◆ REQUIRED WORK: Respond with nothing but the number of lines in this data that include the word "onHeadersFound".

- Opening Delimiter -

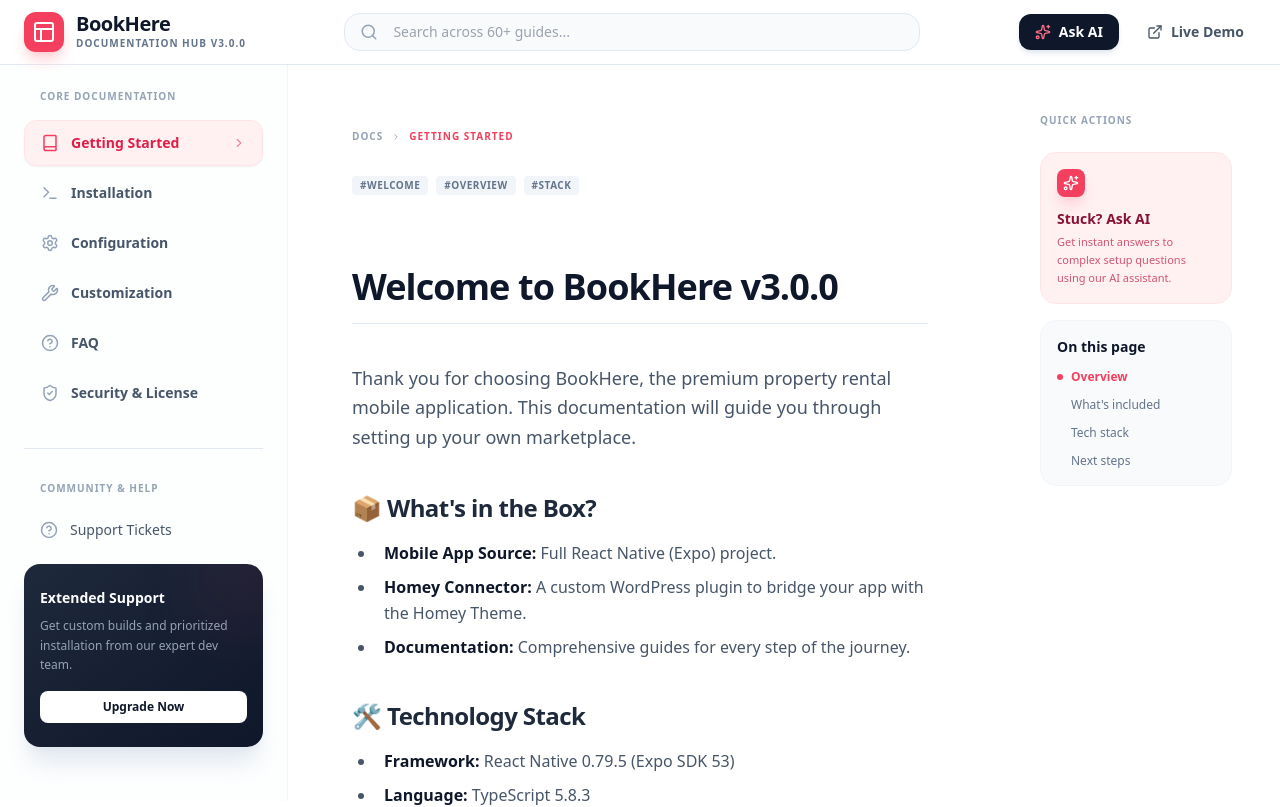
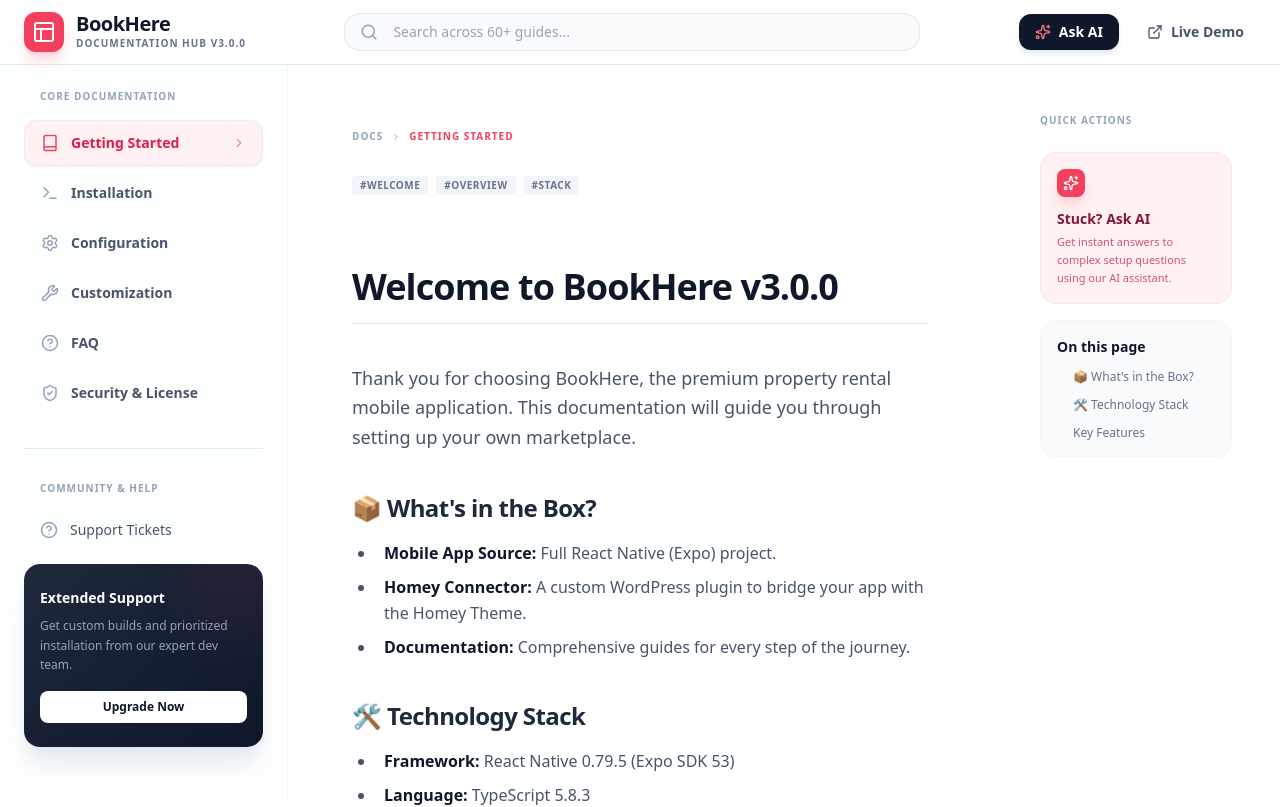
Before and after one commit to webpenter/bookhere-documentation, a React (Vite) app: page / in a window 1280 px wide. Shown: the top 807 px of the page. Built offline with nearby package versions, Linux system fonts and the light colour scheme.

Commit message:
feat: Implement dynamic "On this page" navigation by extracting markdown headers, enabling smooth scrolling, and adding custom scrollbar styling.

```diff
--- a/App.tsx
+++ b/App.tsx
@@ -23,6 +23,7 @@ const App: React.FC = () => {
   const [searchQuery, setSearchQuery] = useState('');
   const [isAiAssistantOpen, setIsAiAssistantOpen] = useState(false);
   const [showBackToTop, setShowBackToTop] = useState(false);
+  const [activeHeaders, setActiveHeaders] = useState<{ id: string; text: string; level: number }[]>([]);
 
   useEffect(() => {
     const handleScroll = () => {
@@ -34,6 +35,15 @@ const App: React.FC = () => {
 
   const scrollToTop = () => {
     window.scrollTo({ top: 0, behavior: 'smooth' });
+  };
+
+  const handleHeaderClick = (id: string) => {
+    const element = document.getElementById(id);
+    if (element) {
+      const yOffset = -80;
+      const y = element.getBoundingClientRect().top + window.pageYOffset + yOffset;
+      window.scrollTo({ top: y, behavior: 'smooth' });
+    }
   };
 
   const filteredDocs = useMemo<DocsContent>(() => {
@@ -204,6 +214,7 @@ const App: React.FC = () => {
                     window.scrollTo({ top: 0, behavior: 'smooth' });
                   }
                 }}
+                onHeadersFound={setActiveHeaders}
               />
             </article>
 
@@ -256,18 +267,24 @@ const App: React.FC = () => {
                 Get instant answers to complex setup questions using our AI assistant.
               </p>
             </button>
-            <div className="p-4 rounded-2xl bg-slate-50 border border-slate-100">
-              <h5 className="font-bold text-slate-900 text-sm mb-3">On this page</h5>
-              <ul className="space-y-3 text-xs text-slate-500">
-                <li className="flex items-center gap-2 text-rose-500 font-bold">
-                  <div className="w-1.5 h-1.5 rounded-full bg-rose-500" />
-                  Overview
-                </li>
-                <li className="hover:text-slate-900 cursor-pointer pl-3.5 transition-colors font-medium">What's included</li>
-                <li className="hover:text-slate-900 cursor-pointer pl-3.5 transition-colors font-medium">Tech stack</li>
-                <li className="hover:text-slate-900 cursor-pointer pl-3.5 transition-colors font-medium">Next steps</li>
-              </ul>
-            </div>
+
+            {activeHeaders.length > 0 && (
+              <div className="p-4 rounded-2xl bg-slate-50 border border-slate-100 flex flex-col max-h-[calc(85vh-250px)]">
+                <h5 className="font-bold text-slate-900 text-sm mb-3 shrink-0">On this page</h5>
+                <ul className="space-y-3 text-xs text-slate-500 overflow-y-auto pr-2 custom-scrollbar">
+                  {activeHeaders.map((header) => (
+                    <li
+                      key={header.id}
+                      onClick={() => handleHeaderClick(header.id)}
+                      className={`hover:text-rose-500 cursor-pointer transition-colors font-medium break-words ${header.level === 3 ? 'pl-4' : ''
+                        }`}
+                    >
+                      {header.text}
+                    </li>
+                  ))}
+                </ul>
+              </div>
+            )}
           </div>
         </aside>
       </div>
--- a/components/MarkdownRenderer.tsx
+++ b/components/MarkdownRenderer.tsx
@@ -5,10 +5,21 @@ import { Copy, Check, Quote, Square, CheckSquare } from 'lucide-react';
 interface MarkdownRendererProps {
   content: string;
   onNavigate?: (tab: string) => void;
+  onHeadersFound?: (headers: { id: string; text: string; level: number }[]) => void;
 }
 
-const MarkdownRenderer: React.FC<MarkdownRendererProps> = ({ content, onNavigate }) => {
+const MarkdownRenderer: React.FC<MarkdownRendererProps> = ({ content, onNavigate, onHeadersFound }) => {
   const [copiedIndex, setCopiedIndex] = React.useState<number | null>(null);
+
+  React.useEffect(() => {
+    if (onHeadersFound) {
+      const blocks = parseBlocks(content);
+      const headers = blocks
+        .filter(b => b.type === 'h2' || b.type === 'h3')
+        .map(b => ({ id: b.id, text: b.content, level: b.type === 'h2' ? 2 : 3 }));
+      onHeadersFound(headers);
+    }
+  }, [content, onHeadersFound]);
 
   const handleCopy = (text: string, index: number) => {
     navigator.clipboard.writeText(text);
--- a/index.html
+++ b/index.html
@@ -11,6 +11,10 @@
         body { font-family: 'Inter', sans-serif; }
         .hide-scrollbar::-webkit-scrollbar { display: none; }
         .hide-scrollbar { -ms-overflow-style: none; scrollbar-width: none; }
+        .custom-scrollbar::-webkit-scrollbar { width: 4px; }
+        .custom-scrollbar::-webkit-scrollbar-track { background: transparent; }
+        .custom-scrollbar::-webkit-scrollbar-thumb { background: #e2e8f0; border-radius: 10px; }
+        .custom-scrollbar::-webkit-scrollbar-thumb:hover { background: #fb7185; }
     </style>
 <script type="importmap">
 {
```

- Closing Delimiter -

◆ RESULT OF THIS TASK: 6